Michigan Governor Jennifer Granholm issued a proclamation declaring Galarraga’s outing a perfect game, and presidential spokesman Robert Gibbs joked that President Obama was mulling an executive order. Senator Debbie Stabenow and Congressman John Dingell called on Major League Baseball commissioner Bud Selig to change the ruling under his inherent powers to act in the best interests of baseball. Selig declined to change history but vowed reforms, including the likely greater use of instant replay to correct on-the-field mistakes.

A friend tells me the baseball story ran second on The Today Show yesterday morning right behind the update on the BP oil disaster. 

There’s a message here: The country is yearning for problems we know how to solve. 

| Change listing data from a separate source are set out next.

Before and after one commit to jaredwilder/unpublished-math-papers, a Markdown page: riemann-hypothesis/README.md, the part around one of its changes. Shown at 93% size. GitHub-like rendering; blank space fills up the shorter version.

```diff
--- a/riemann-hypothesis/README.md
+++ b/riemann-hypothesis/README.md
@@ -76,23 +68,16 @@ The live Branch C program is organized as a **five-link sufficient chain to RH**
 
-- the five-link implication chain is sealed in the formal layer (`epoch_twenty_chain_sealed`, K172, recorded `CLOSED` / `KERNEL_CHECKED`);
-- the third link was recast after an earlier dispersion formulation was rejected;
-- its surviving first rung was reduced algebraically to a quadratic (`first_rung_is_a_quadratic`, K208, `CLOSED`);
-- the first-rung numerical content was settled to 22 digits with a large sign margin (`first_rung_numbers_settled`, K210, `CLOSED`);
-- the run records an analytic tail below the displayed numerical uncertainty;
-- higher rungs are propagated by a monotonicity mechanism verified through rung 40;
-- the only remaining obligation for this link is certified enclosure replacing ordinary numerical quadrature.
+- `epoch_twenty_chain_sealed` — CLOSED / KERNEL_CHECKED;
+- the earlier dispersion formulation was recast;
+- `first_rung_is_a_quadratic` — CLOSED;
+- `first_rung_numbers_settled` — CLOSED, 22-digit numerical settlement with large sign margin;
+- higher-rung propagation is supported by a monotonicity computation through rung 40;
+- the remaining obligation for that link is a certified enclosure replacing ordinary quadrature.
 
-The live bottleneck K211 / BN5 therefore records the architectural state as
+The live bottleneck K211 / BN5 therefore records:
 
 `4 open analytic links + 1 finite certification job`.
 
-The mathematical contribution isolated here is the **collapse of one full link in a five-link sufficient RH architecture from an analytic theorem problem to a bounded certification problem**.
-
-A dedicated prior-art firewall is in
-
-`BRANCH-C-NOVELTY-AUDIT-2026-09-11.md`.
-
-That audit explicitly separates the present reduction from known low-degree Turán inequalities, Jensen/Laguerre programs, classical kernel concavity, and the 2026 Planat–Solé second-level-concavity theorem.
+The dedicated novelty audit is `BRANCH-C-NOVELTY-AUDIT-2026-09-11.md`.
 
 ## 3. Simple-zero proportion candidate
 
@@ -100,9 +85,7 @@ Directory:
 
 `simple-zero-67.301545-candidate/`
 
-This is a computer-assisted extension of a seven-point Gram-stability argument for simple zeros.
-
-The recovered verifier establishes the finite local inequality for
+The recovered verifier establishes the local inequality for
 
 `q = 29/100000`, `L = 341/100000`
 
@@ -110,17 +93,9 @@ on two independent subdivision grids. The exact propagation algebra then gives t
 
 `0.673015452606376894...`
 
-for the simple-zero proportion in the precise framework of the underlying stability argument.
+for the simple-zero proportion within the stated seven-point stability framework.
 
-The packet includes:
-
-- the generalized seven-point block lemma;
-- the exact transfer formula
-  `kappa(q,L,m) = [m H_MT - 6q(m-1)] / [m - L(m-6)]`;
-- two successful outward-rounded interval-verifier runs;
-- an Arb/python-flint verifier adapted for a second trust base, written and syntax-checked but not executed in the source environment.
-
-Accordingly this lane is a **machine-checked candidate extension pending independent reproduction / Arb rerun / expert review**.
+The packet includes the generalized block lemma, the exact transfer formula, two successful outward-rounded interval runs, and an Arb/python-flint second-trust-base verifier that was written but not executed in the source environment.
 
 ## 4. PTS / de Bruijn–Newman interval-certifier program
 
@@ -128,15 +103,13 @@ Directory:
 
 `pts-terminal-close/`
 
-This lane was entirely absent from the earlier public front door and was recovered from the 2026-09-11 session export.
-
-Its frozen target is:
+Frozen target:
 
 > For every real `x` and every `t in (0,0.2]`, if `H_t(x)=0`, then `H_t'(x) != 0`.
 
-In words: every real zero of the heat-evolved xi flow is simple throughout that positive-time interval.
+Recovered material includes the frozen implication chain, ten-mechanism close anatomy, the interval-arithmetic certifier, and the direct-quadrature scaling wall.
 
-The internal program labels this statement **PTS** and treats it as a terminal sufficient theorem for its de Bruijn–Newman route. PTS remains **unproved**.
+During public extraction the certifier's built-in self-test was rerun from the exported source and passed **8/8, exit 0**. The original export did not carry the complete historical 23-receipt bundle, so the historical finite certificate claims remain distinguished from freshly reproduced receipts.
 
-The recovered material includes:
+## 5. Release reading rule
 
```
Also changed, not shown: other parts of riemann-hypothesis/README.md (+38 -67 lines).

Things are hard right now. The economy is recovering, but people are still hurting.  Tensions are high in the Koreas and the Middle East. And the BP disaster goes on and on.

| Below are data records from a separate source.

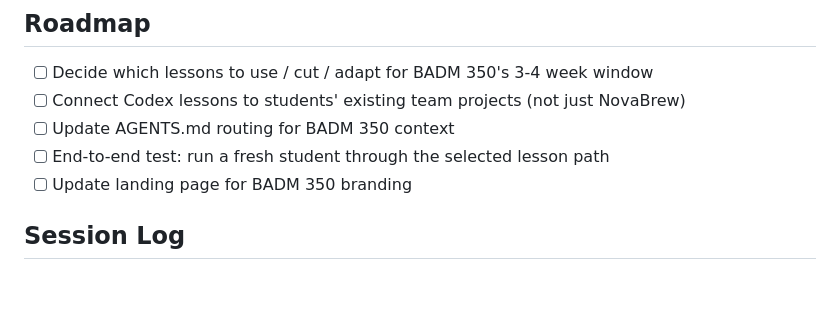
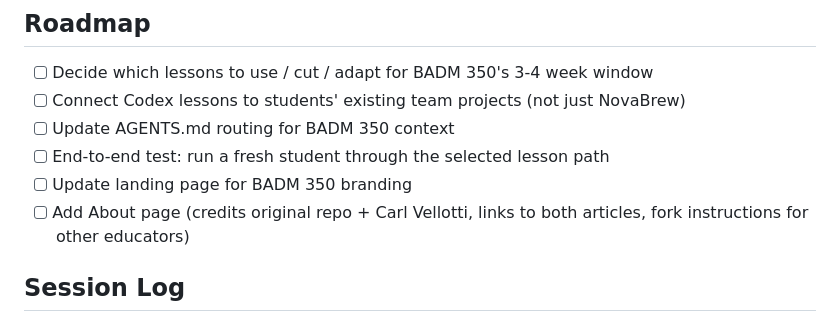
Before and after one commit to vishalsachdev/codex-for-badm350, a Markdown page: CLAUDE.md, the part around the change. Drawn GitHub-style; blank space fills up the shorter version.

Commit message:
Add About page to roadmap
Co-Authored-By: Claude Opus 4.6 (1M context) <noreply@anthropic.com>

```diff
--- a/CLAUDE.md
+++ b/CLAUDE.md
@@ -78,6 +78,7 @@ Adapting this Codex course for BADM 350 Unit E (Weeks 12-15). Students start Wee
 - [ ] Update AGENTS.md routing for BADM 350 context
 - [ ] End-to-end test: run a fresh student through the selected lesson path
 - [ ] Update landing page for BADM 350 branding
+- [ ] Add About page (credits original repo + Carl Vellotti, links to both articles, fork instructions for other educators)
 
 ## Session Log
 
```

Over the last year, the news media have reported the day-to-day political struggles over the recovery act, health care, financial reform, and – now – energy policy. But the context is missing.

Right now, we in the midst of a collosal political struggle. On one side are those who believe we can work together through our government to solve real and difficult problems – indeed that these problems cannot be solved without government action. On the other side are those who believe (or say they do) that the government only screws things up, and maybe the problems aren’t even real.

I can understand how some of our fellow citizens are frustrated by the complexity of modern problems. Some choose to wish those problems away. Others have given up on government as a force that can solve them. 

But those who run for office on that back of that anger and frustration, by denying problems and rejecting solutions – they are a different breed. 

I wish all our problems were as straightforward as that call at first base, and that we had instant replay to sort out all our mistakes. But outside the ballpark, life is more complicated. 

Over the last year the president and the congressional majority – sometimes with help from a few moderates crossing the aisle – have stepped up to face real problems and have accomplished big things. Now, with the daily feed from BP’s spillcam underlining why, it is time for the Senate, with a strong hand from the president, to step up once more and adopt comprehensive clean energy and climate legislation.

We have a long national history of confronting complicated problems, and solving them. And of rewarding the political leaders who step up to do it.